After his beatification, the Catholic Margraviate of Baden-Baden chose him as its patron saint and celebrated this event on 24 July 1770;[2] the Archdiocese of Freiburg still reveres him today as its patron. At least one miracle is said to have taken place in Freiburg.[3] His feast day is 15 July.

His great-niece, Sibylle of Baden, who was married to Count Philipp III of Hanau-Lichtenberg, founded a high altar in the St. Nicholas church in Babenhausen on which Bernhard is shown on its left wing on the inside.

BeatificationEdit

His canonization is still being pursued. On 16 May 2011, Archbishop Robert Zollitsch of Freiburg published a public appeal in the official journal of his archdiocese.[4] Public discussion started on 17 June 2011. On 8 November 2017 Pope Francis authorized the Congregation for the Causes of Saints to issue a decree recognising Bernhard's heroic virtue.

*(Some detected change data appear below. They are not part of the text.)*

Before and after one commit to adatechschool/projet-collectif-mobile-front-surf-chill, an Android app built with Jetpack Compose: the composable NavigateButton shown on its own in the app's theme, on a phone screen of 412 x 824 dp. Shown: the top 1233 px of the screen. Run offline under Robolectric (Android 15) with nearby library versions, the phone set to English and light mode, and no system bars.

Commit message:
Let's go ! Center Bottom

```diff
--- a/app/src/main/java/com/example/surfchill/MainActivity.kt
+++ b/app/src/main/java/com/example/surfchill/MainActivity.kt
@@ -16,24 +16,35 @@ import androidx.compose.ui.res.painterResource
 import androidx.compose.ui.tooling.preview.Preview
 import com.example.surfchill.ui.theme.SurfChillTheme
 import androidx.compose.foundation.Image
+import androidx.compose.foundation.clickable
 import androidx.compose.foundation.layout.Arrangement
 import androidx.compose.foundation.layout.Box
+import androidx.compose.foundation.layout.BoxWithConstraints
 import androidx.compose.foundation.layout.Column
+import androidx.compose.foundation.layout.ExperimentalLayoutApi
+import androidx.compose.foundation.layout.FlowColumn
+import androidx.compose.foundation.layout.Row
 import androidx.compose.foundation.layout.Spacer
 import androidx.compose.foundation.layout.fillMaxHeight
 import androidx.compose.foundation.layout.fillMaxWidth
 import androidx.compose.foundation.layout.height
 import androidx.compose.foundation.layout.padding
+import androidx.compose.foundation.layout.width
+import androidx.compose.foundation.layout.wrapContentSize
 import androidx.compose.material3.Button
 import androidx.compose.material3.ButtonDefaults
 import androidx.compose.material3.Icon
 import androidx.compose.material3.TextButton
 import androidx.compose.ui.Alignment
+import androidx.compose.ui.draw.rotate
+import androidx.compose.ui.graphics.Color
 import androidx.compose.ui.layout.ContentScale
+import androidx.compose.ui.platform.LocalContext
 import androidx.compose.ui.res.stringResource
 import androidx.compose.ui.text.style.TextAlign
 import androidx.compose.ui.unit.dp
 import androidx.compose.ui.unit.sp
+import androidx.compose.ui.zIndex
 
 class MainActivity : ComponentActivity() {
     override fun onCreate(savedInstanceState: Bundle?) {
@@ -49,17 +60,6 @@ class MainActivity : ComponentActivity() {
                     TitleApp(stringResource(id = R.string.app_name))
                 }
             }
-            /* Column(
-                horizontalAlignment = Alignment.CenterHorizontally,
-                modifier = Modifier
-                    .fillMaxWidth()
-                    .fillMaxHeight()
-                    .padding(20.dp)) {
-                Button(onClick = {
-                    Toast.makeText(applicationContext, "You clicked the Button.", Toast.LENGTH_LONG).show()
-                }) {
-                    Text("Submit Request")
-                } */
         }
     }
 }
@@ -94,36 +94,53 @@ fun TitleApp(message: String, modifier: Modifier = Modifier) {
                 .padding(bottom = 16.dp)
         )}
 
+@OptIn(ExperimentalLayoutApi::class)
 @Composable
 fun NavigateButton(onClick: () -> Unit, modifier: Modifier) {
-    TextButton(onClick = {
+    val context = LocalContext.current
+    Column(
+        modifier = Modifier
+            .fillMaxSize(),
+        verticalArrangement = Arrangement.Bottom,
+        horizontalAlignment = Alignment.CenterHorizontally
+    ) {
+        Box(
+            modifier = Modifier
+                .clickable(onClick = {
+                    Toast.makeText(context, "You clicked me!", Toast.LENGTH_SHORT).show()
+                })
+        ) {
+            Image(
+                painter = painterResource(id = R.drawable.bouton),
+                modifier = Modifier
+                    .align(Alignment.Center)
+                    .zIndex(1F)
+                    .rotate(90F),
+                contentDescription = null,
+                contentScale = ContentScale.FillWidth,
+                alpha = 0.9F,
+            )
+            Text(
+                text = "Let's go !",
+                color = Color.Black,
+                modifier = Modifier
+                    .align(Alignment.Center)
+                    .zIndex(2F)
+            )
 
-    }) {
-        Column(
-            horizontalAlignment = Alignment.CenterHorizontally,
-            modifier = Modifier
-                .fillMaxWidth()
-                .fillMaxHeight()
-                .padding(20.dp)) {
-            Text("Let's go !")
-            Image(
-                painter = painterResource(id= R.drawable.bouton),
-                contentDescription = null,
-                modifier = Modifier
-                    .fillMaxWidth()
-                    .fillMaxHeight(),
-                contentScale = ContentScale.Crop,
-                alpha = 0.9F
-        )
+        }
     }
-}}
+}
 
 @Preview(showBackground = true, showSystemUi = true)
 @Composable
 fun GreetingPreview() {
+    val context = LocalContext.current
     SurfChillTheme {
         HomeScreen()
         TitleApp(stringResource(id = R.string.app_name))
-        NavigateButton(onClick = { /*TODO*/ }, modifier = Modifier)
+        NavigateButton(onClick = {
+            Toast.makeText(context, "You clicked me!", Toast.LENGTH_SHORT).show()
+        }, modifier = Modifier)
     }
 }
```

NotesEdit

  1. ^ Volker Hasenauer: Ritter und frommer Diplomat, in: Konradsblatt, issue of 23 January 2011, p. 20-23
  2. ^ a b Rika Wettstein: Baden-Baden - Der ultimative Stadtführer - Markgraf Bernhard von Baden, 2001, viewed on 30 Januar 2011
  3. ^ Badische Zeitung of 15 January 2011: Bernhard von Baden soll heiliggesprochen werden
  4. ^ 14. Amtsblatt der Erzdiözese Freiburg, 17 June 2011, viewed on 2 September 2011

BibliographyEdit

  • Christine Schmitt: Der selige Bernhard von Baden in Text und Kontext 1858–1958. Hagiographie als engagierte Geschichtsdeutung = Schriften zur südwestdeutschen Landeskunde, issue 46, DRW-Verlag, Leinfelden-Echterdingen, 2002, ISBN 3-7995-5246-4
  • Friedrich von Weech (1875), "Bernhard II. (Markgraf von Baden)", Allgemeine Deutsche Biographie (ADB) (in German), vol. 2, Leipzig: Duncker & Humblot, p. 416
  • H. Dietrich Siebert (1955), "Bernhard II.", Neue Deutsche Biographie (in German), vol. 2, Berlin: Duncker & Humblot, pp. 109–109

External linksEdit

Bernhard II, Margrave of Baden-Baden
Born: 1428 or 1429 Died: 15 July 1458
Preceded by Margrave of Baden-Baden
1453–1458
With: Karl I
Succeeded by